Styles range from Melanie Ducharme’s raw portraits of female punk rockers and Stefanie Porcaro’s brooding, tightly-cropped self-portrait to Mollie Pettengill and Kate Truskowski’s direct, uncomplicated faces. The conventional cultural association of femininity with attractiveness and beauty is bound to be the first gloss of the subject. Most of these eight artists touch upon that, but in interestingly divergent ways.
There is a pinup quality to most of Thomas Terceira’s collages on display, though these women are fully clothed and look like 1940s glamour shots. In two of the four, the eyes are obscured, but the presence of flowers in all of the small images establishes a benign, or at least hopeful atmosphere. In each is a postage stamp and in most a telephone book listing is in the background, indicating communication.
In contrast, the matter of women as sex objects is explored disturbingly by Veronica Ochoa and Sydney P. Hardin. In three of Ochoa’s four paintings, a solitary woman is surrounded by threatening imagery. Even Wonder Woman has her hands up in what could be surrender, bracketed by a bald eagle with a bloody beak and words that represent the ashes of failed relationships: “grifters, cheats, losers, liars.” In Sitting on Uncle’s Lap, a deeper source of disturbance is found. Here the scrawled words are “forgive, forgive, forgive . . .” and “thou shall not covet your niece.” The perpetrator — his T-shirt announcing “Jesus Saves” — is on a sofa next to a smiling pigtailed child.
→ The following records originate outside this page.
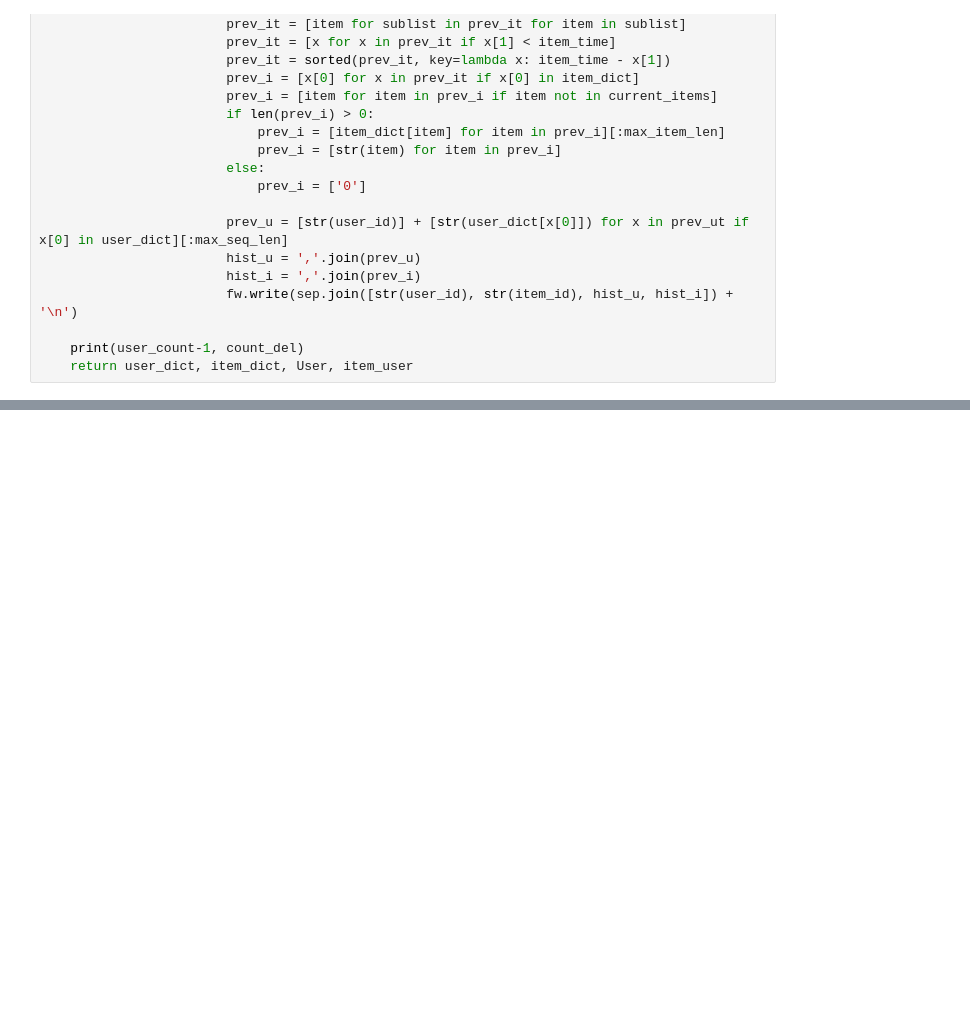
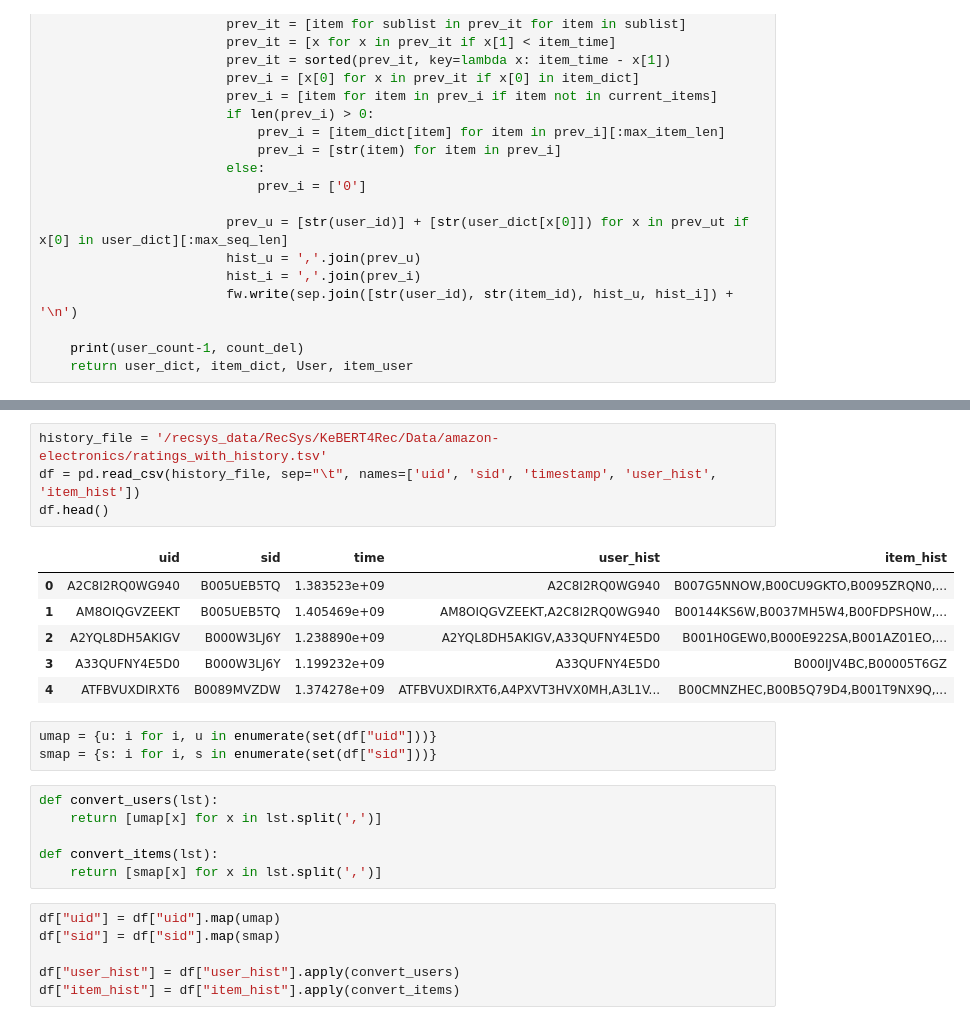
Before and after one commit to aeroabir/SASRec-TF2, a Jupyter notebook: notebooks/preprocess-history.ipynb, the cells around one changed output, grey strips where cells are left out. Saved outputs shown, nothing was run; the diff lists cells and outputs as text; blank space fills up the shorter version.

```diff
--- a/notebooks/preprocess-history.ipynb
+++ b/notebooks/preprocess-history.ipynb
@@ -182,0 +380,26 @@ item_history['B007A4JTDI']
+# %%
+history_file = '/recsys_data/RecSys/KeBERT4Rec/Data/amazon-electronics/ratings_with_history.tsv'
+df = pd.read_csv(history_file, sep="\t", names=['uid', 'sid', 'timestamp', 'user_hist', 'item_hist'])
+df.head()
+# %% [output]
+|  | uid | sid | time | user_hist | item_hist |
+| 0 | A2C8I2RQ0WG940 | B005UEB5TQ | 1.383523e+09 | A2C8I2RQ0WG940 | B007G5NNOW,B00CU9GKTO,B0095ZRQN0,... |
+| 1 | AM8OIQGVZEEKT | B005UEB5TQ | 1.405469e+09 | AM8OIQGVZEEKT,A2C8I2RQ0WG940 | B00144KS6W,B0037MH5W4,B00FDPSH0W,... |
+| 2 | A2YQL8DH5AKIGV | B000W3LJ6Y | 1.238890e+09 | A2YQL8DH5AKIGV,A33QUFNY4E5D0 | B001H0GEW0,B000E922SA,B001AZ01EO,... |
+| 3 | A33QUFNY4E5D0 | B000W3LJ6Y | 1.199232e+09 | A33QUFNY4E5D0 | B000IJV4BC,B00005T6GZ |
+| 4 | ATFBVUXDIRXT6 | B0089MVZDW | 1.374278e+09 | ATFBVUXDIRXT6,A4PXVT3HVX0MH,A3L1V... | B00CMNZHEC,B00B5Q79D4,B001T9NX9Q,... |
+# %%
+umap = {u: i for i, u in enumerate(set(df["uid"]))}
+smap = {s: i for i, s in enumerate(set(df["sid"]))}
+# %%
+def convert_users(lst):
+    return [umap[x] for x in lst.split(',')]
+
+def convert_items(lst):
+    return [smap[x] for x in lst.split(',')]
+# %%
+df["uid"] = df["uid"].map(umap)
+df["sid"] = df["sid"].map(smap)
+
+df["user_hist"] = df["user_hist"].apply(convert_users)
+df["item_hist"] = df["item_hist"].apply(convert_items)
```
Also changed, not shown: parts of 27 cells of this notebook, 9 other files.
Child sexual abuse is just as explicit in Hardin’s Naughty or Nice, in which a Santa sits on a throne, undressing a young girl. But when this painter treats sexuality rather than betrayal in Playing Horsey, she does so with humor as well as sensuality: a dreamily aroused young woman is astride a snorting carousel unicorn, clenching its horn, her red hair and a similar flowing mane unite the two. This painting shows Hardin to be one of the most technically adept in the exhibition, giving dimension to the shapes despite limiting herself to sharply demarcated patches of acrylic paint.
A show with the theme of femininity is obliged to include nude studies. That requirement is satisfied ambitiously by the eight paintings (more works than by anyone else here) by Boston artist Mary McCorkle. They arrest our attention immediately by being in a Cubist style — the gracefully sweeping and converging lines of Robert Delaunay rather than the oblique angles of Picasso and Braque. Mostly they are studies of the same model. One or two of them, such as Pat Holding Her Hair, work quite lyrically as a whole composition. But the others contain portions where our eyes are not directed helpfully, swept to dead areas of the composition or even disintegrating to conflicting rather than contrasting grotesqueness.